The Cardinal Rules of Good Listening
Updated: Mar 19, 2019
Asking the right questions and listening are a great beginning for effective communications. Let’s begin with some cardinal rules of good listening:
Maintain a comfortable physical distance
Be involved, but not too intense
Don’t let your body language impact the free flow of info
Self-disclose, but not too much. Too soon
“Listen” with all of your sense.
Create an environment for great conversations: Consider where and when your conversations should take place, and who else, if anyone should be present. If the conversation is important, don’t leave the setting to chance.
Prepare questions” productive conversation is stimulated by good questions to keep the conversation moving and information flowing your way. Questions that call for information about the three most predictive traits-compassion, socioeconomic background, and satisfaction with life-can be a good place to begin.

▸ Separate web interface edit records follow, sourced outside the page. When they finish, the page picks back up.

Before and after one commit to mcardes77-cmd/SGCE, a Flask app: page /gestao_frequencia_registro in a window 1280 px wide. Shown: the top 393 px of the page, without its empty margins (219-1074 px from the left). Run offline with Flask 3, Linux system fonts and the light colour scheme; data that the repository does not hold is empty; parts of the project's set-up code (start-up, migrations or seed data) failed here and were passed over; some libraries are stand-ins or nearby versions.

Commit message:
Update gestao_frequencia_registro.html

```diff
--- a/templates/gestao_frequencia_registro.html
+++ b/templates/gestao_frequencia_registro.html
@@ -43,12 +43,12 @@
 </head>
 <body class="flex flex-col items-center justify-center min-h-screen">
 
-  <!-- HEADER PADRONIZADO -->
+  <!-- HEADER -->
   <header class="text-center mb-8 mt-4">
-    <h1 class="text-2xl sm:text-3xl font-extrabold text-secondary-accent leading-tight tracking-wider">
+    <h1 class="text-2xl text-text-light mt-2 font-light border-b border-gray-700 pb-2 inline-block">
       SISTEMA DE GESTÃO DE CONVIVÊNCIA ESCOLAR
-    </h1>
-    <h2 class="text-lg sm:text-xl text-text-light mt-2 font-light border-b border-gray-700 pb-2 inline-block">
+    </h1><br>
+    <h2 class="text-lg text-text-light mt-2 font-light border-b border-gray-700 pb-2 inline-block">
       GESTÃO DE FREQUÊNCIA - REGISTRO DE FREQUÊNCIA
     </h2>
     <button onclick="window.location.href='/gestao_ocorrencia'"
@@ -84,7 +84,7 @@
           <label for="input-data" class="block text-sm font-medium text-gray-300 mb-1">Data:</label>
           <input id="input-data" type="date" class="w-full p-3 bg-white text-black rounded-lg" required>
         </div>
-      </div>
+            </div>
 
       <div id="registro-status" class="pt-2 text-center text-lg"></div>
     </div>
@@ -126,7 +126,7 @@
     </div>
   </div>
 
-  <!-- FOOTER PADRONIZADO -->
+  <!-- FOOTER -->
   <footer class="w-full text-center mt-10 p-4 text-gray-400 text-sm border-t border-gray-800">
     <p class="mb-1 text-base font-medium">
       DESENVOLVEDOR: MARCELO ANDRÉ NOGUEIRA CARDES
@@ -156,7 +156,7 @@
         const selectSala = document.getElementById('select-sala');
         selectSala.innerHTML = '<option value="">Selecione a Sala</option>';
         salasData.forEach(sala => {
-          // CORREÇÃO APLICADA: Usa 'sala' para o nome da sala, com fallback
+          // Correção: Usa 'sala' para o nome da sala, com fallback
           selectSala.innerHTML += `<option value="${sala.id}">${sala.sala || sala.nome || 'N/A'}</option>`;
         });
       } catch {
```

Active listening is turning up your sensitivity to substance and ton so that you absorb the meaning of what a person has said. It also means giving people time to fully express themselves without interruption. Don’t just allow them to finish, leave a little space, a pause, before you dive in. Also, at the end of a conversation, provide an opportunity for the person to say something else before you say good-be. Suggestion-at the end of a phone call or conversation ask, “Is there anything else we need to talk about?”
Be 100% in the moment. You do not fool people if you do other things while you are supposed to be listening. Moreover, multi-tasking when you’re supposed to be listening usually prolongs the conversation, so it isn’t even efficient.